George Langman has been gigging for over ten years, in a number of different capacities, but it’s in his current solo form that he really has set pulses racing. Maybe it’s because he’s also a classroom assistant, but he likes to be referred to as Mr. George, and while that makes him sound like some deranged ‘80s children’s entertainer, when listening to his enticing rasp, the respect is due.
In his band, Mr. George’s Famous Last Words, George understands the dance; crowds want to be entertained, thrilled and saddened in equal measure. He delivers all three, shimmying across the stage, belting out anthems with comfortable aplomb and ensuring his showboating always remains on the right side of Johnny Borrell.
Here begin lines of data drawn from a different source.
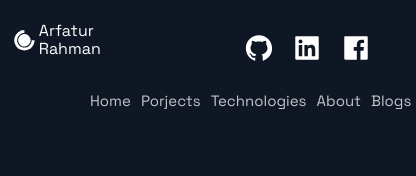
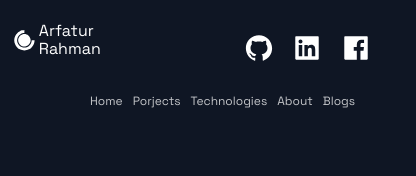
Before and after one commit to arfat-beep/personal_portfolio_using_react_next, a Next.js app: page /project/1 in a window 390 px wide. Shown: the top 176 px of the page, 416 px wide, since content can reach past the window. Built offline with nearby package versions, Linux system fonts and the light colour scheme.

Commit message:
menu content responsive 3

```diff
--- a/src/components/Header/HeaderStyles.js
+++ b/src/components/Header/HeaderStyles.js
@@ -50,7 +50,7 @@ export const Div3 = styled.div`
 
 // Navigation Links
 export const NavLink = styled.a`
-  font-size: 1.5rem;
+  font-size: 2rem;
   line-height: 32px;
   color: rgba(255, 255, 255, 0.75);
   transition: 0.4s ease;
@@ -61,6 +61,7 @@ export const NavLink = styled.a`
   }
   @media ${(props) => props.theme.breakpoints.sm} {
     padding: 0.5rem;
+    font-size: 1.2rem;
   }
 `;
 
```
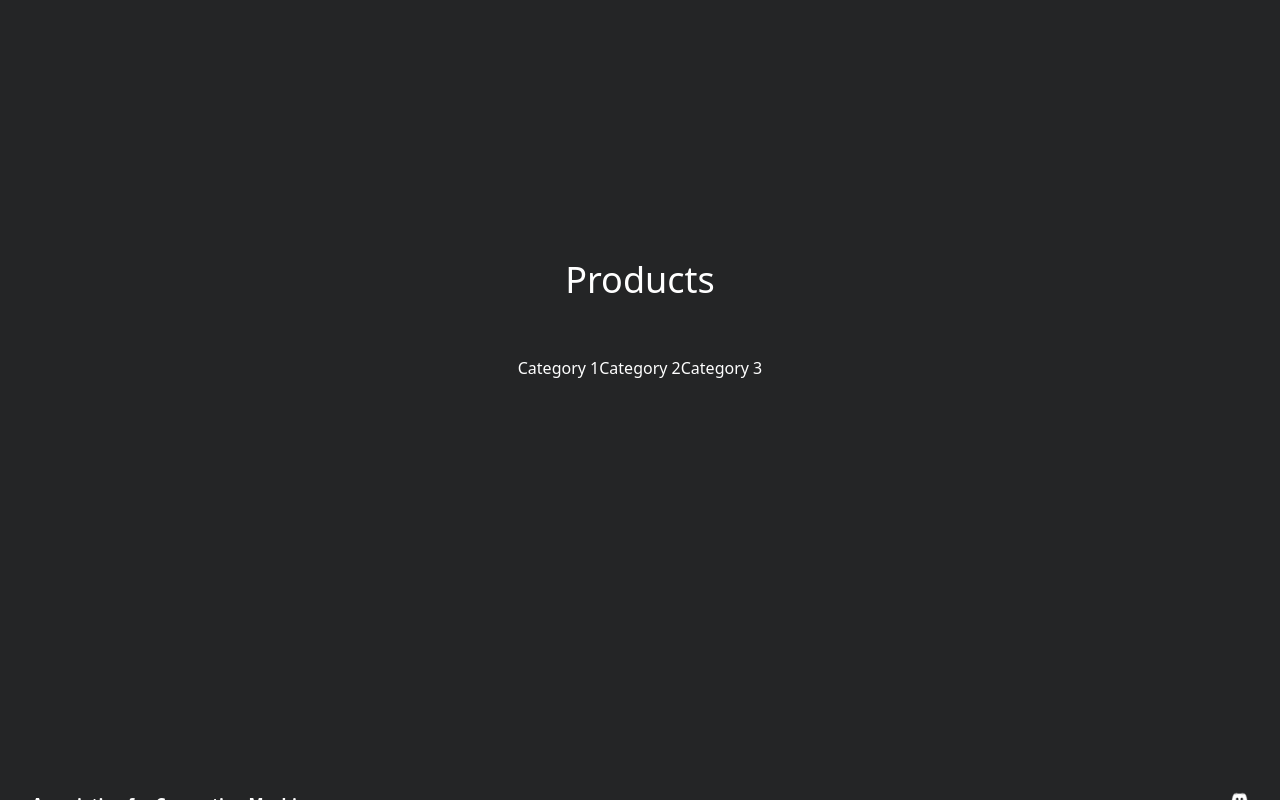
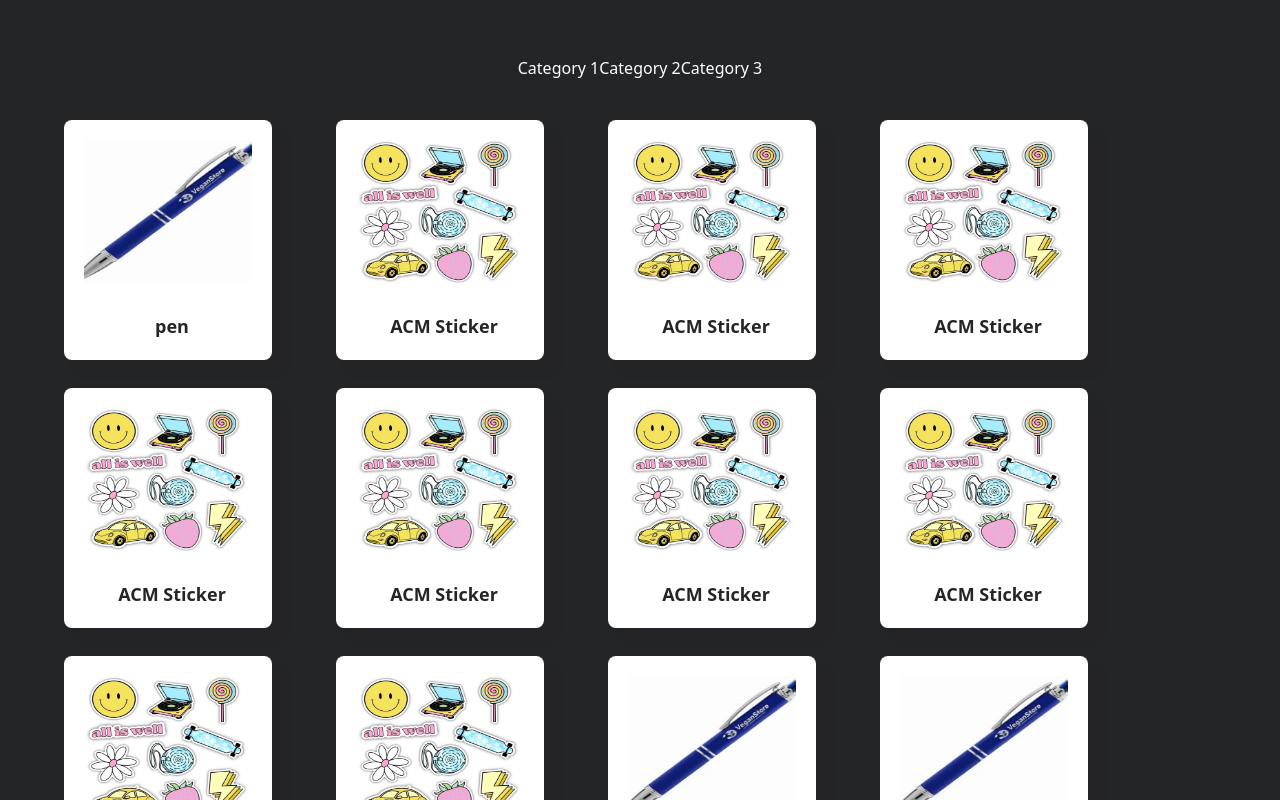
Before and after one commit to acm-uic/marketplace, a Next.js app: page / in a window 1280 px wide. Shown: the part 840-1640 px from the top of the page. Built offline with nearby package versions, Linux system fonts and the light colour scheme.

Commit message:
pull main into the branch
pull main into the branch

```diff
--- a/app/page.jsx
+++ b/app/page.jsx
@@ -4,22 +4,28 @@ import HeroScreen from "./components/hero"
 import ProductList from "./components/productlist";
 import { useState, useRef, useEffect } from "react";
 import { useTheme } from "./components/ThemeContext";
+import listOfProduct from './testData/produts';
+
 
 export default function Home() {
   const { isDarkMode } = useTheme();
   const productListRef = useRef(null);
+  const [productList, setProductList] = useState([])
 
 
-  const scrollToProductList = () => { //Scroll Animation
-    productListRef.current.scrollIntoView({
-    behavior: "smooth",
-    });
+
+  const scrollToProductList = () => { //Scroll \\\\
+    productList.current.scrollIntoView({ behavior: "smooth" });
   };
+  useEffect(() => {
+    // change this to fetch data
+    setProductList(listOfProduct)
+  }, [productList])
 
   return (
     <div className="w-full h-full text-white" >
       <HeroScreen scrollToProductList={scrollToProductList} isDarkMode={isDarkMode}/>
-      <ProductList productListRef={productListRef} isDarkMode={isDarkMode}/>
+      <ProductList productList={productList} isDarkMode={isDarkMode} />
 
     </div>
 
```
Despite hailing from the West Midlands, Langman’s howl, a honeyed roar coated in sandpaper, is descendant of the great American throat warblers – think Brian Fallon, Bruce Springsteen and Tom Petty for the full effect. His song, ‘Oh My Sarah’, a bittersweet ballad for loves lost and loathed, is brimming with melodies to spare, as well as an anthemic middle-eight, where George says he won’t “sing about your broken heart on stage anymore.” It’s testament to George’s quality that every girl who thinks that song is about them will be gutted.
I once pretended to be the Jarmans' long-lost cousin.